__The problem__.
Show, from the entries below, every line in which "type" appears.

═══ The records

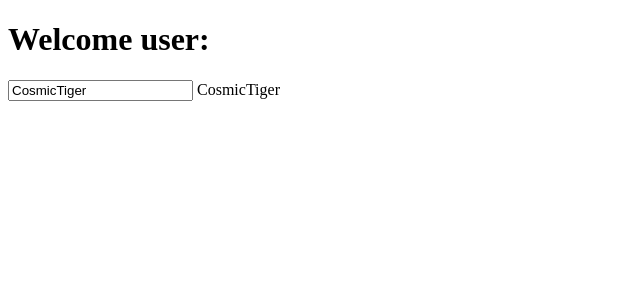
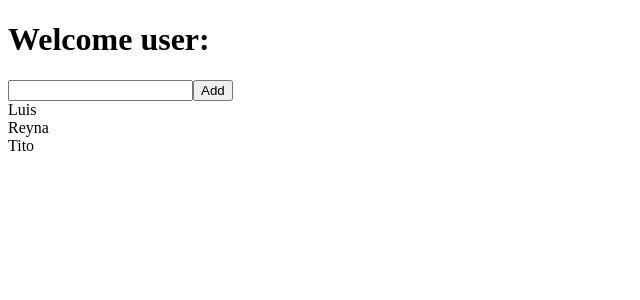
Before and after one commit to CosmicTiger/library-web-app, an Angular app: page / in a window 1280 px wide. Shown: the top 300 px of the page, without its empty margins (0-640 px from the left). Built offline with nearby package versions, Linux system fonts and the light colour scheme.

Commit message:
:clown_face: - @CosmicTiger - Done understanding how ngFor and ngIf works

```diff
--- a/src/app/user.component.html
+++ b/src/app/user.component.html
@@ -1,3 +1,4 @@
 <h1>Welcome user:</h1>
-<input type="text" [(ngModel)]="username" />
-{{ username }}
+<input *ngIf="visible" type="text" [(ngModel)]="username" />
+<button *ngIf="visible" (click)="onAddUser()">Add</button>
+<div *ngFor="let user of users">{{ user }}</div>
--- a/src/app/user.component.ts
+++ b/src/app/user.component.ts
@@ -6,5 +6,17 @@ import { Component } from '@angular/core';
 })
 
 export class UserComponent {
-  username = 'CosmicTiger';
+  users = ['Luis', 'Reyna', 'Tito'];
+  username = '';
+  visible = false;
+
+  constructor() {
+    setTimeout(() => {
+      this.visible = true;
+    }, 3000);
+  }
+
+  onAddUser() {
+    this.users.push(this.username);
+  }
 }
```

══════

__Written response__.
-<input type="text" [(ngModel)]="username" />
+<input *ngIf="visible" type="text" [(ngModel)]="username" />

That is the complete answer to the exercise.